Leif Erlend Johannessen, born 1980, became Norway's fifth International Grandmaster when received his title in 2002. He has yet to win the Norwegian championship – the closest came is second place in 1999, after losing the play-off 0-2 to Berge Østenstad. He did win the Norwegian blitz chess championship the same year however.

Johannessen, often nicknamed "Leffi", writes the column "Leffis lille lure" (Leffi's little smart one) for the official Norwegian chess magazine Norsk Sjakkblad. He is also a lawyer and seems to have put in less time in chess over the last few years.

Johannessen is an honorary member of the Portuguese amateur team Mata de Benfica and played in the Portuguese First League Team Championship in the season 2006/2007 and 2008/2009 for this team.

Nettavisen was the first Norwegian online newspaper that was not derived from a pre-existing real-life newspaper. It started up on 1 November 1996. TV 2, the largest commercial television station in Norway, bought the Nettavisen web site in 2003. Today Nettavisen is the 8th largest website in Norway, with about as many daily visitors as Aftenposten, Norways largest traditional newspaper.


An unbeatable combination: the world's strongest chess engine
running on the world's finest chess interface

Give in to the magic of this program! Only two years ago the Houdini chess engine stormed to the top of the ranking lists, and since then has been the uncontested number one chess engine in the world. The secret of its success: Houdini introduces pure magic into the game of chess! The engine of Belgian programmer Robert Houdart finds tricks in places where the other engines can see nothing.

The new version, Houdini 3, goes even further, providing the chess world with yet another increase in playing strength: at least 50 Elo points, thanks to a host of improvements in its search algorithms. They manifest themselves in different ways, in various phases of the game. In the opening Houdini 3 demonstrates an even more subtle understanding of space and activity; in the middlegame the program spots quicker than before when pieces are in danger of being dominated; and in the endgame the right evaluations and solutions to problems are found much sooner thanks to a faster, deeper search. During the course of this new development and the fine tuning of the engine Houdini played, believe it or not, ten million test games!

Houdini 3 is supplied with the latest Deep Fritz 13 chess interface and thus puts at your disposal all the training and analysis functions of the world's premium chess program.
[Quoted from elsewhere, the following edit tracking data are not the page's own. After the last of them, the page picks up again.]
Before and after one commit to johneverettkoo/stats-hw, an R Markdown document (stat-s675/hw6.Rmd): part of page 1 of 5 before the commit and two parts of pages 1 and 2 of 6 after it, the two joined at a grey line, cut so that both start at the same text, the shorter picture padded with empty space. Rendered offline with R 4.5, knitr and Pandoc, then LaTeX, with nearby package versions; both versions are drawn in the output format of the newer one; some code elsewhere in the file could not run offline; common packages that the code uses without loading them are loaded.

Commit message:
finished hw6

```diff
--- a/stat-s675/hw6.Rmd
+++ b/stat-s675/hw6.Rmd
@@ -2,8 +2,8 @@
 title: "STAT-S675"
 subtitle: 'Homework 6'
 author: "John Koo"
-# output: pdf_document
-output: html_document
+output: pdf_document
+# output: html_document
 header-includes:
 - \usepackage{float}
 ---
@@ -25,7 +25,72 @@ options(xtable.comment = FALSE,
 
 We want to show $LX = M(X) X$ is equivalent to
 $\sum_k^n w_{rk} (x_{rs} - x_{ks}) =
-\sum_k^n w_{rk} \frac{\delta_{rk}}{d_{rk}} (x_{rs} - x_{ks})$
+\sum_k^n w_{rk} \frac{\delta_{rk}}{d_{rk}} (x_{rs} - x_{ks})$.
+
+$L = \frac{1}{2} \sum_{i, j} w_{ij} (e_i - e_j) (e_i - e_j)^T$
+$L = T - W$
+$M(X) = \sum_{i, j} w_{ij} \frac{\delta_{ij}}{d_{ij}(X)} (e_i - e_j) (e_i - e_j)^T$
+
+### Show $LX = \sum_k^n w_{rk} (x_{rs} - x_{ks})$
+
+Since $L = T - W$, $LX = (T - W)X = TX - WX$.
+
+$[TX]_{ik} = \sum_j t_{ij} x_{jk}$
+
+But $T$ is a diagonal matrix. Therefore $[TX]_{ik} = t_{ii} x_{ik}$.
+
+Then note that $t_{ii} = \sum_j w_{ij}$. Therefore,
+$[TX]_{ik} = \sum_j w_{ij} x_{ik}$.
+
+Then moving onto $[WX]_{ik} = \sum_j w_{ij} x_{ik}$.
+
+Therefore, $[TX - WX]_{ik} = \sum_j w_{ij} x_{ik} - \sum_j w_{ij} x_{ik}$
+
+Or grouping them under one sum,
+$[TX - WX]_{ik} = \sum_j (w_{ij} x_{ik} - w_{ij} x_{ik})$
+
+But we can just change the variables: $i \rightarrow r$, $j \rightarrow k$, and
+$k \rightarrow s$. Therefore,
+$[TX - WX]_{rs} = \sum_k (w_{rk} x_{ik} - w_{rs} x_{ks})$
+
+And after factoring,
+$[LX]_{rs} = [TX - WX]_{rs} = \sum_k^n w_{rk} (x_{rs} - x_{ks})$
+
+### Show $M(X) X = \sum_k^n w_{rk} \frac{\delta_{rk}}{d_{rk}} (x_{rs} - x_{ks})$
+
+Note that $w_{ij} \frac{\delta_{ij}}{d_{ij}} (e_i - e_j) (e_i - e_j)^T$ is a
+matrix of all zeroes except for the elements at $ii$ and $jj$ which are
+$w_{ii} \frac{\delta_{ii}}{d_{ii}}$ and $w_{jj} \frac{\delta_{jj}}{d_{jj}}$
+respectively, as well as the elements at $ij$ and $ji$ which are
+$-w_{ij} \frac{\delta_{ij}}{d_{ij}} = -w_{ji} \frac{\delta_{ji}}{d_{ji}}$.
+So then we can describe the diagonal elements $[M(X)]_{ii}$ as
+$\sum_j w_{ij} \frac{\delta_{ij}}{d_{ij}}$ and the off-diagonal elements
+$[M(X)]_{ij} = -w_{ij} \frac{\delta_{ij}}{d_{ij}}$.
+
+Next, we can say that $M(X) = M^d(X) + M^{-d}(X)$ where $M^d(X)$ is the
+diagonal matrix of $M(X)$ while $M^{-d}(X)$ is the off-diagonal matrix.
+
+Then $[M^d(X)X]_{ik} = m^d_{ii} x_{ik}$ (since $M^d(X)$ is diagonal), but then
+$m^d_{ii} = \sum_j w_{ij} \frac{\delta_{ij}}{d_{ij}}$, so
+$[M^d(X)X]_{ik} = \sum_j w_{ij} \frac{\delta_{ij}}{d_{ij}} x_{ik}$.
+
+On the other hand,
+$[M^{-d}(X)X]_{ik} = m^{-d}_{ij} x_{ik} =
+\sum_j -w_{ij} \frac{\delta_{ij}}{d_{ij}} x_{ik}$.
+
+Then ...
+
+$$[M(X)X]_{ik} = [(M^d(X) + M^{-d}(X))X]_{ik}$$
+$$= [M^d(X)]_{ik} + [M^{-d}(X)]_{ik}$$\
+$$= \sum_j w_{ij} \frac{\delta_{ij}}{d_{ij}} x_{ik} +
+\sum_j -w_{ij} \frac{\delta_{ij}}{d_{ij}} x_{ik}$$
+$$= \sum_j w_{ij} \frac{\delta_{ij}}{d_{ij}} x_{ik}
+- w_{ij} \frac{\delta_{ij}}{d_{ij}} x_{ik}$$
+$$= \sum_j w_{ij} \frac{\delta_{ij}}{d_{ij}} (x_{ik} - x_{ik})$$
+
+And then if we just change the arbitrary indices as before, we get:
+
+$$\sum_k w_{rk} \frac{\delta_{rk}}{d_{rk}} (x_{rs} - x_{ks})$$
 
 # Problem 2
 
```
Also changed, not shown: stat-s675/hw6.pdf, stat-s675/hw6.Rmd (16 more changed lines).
Included in the package are a one-year classic membership to the chess server Playchess.com, online access to the world’s largest analysis database “Let’s Check”* and the use of the ChessBase Engine Cloud.

Houdini 3 includes:

  • The Houdini 3 engine
  • The DeepFritz 13 user interface in Windows Office 2010 standard
  • The DeepFritz 13 database management system
  • Classic membership of Playchess.com for twelve months
  • The ChessBase Engine Cloud
  • The ChessBase "Let’s Check" function (until 31.12.2015)
  • A database with over 1.5 million games

Houdini 3 Standard multiprocessor version
Supports up to six cores and four GB of hash + 12 months Playchess.com (classic)
ISBN 978-3-86681-336-6 – EAN 4027975007229. Price: 79.90€

Houdini 3 Pro multiprocessor version
Supports up to 32 cores and 256 GB of hash + 12 months Playchess.com (classic)
ISBN 978-3-86681-337-3 – EAN 402797500723-6. Price: 99.90€

System requirements: Minimum: Pentium III 1 GHz, 1 GB RAM, Windows Vista, XP (Service Pack 3), DirectX9 graphics card with 256 MB RAM, DVD-ROM drive, Windows Media Player 9 and Internet access to activate the program, Playchess.com, Let’s Check, Engine Cloud and updates. Recommended: PC Intel Core i7, 2.8 GHz, 4 GB RAM, Windows 7 (64 bit) or Windows 8 (64 bit), DirectX10 graphics card (or compatible) with 512 MB RAM or more, 100% DirectX10 compatible sound card, Windows Media Player 11, DVD ROM drive and Internet access to activate the program, Playchess.com, Let’s Check, Engine Cloud and updates.

You can order Houdini 3 here for €79.90 – or in the Pro version for €99.90 here

 


Discussion and Feedback Join the public discussion or submit your feedback to the editors


Discuss

Rules for reader comments

 
 

Not registered yet? Register